The basics: The most obvious way to take advantage of the weather is to go outside and take a walk in the snow! It’s fun and easy, and it will actually burn a lot of energy.  When we walk in snow or on ice, we have to work harder to take each step and stabilize our bodies on potentially slippery surfaces with each footfall.  That’s why a short walk in these conditions can leave you so exhausted! In addition, our bodies use more energy to maintain a high internal temperature, so just being out in the   cold is more work than being outside in the summer.With the family: If you and your family or friends like to play outside in the snow, then make the most of it! Try building a snowman, having a snow ball fight, or going sledding. All of these are excellent ways to get your heart pumping without having to “exercise.”
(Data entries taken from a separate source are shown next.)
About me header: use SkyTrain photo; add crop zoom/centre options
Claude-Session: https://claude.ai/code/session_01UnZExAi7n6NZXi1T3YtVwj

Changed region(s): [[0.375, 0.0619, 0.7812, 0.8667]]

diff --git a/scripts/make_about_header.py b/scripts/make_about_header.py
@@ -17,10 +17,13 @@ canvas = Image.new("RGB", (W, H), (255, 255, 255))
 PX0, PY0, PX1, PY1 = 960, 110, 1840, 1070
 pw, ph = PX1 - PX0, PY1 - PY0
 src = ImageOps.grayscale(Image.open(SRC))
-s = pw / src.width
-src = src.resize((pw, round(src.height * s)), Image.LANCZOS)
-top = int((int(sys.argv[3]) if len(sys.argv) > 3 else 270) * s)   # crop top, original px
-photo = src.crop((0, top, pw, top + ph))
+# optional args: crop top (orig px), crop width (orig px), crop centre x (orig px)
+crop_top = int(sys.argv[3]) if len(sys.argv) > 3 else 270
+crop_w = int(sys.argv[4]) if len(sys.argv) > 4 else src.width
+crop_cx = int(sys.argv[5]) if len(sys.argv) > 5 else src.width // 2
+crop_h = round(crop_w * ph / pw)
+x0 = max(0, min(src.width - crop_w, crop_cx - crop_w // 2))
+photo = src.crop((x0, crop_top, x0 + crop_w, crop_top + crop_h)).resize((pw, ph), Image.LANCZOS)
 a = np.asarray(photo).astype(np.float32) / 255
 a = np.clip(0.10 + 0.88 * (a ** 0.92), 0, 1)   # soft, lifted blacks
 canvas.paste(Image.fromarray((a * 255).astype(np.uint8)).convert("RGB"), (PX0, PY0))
Winter sports: For those of you who like a more structured workout plan, consider taking part in one of these fun winter sports!

Activity

Calories per kg  

(per hour)

Ex: calories burned by a 70kg person,   exercising for 1 hr

Downhill Skiing, Snowboarding

5.9

413

Cross Country Skiing

7.8

546

Snowshoeing

7.8

546

Ice Skating

6.9

483

Ice Hockey

7.8

546

Sledding, Toboganing

6.9

483

Quick tip: Don’t undo all of your hard work outdoors by going inside and eating too many cookies or too much chocolate milk! Moderate your intake of winter goodies so that you don’t pack on the pounds over the next few months.

Reference: Montoye, H.J. Energy Costs of Exercise and Sport. In R.J. Maughan (Ed.), Nutrition in Sport (pp. 53-72). Oxford, UK: Blackwell Science.

Copyright: All content © 2010-2018 Nutrition Strategy Advisors LLC. Photographs © Donna P Feldman, unless otherwise attributed. Reproduction or use without permission is prohibited.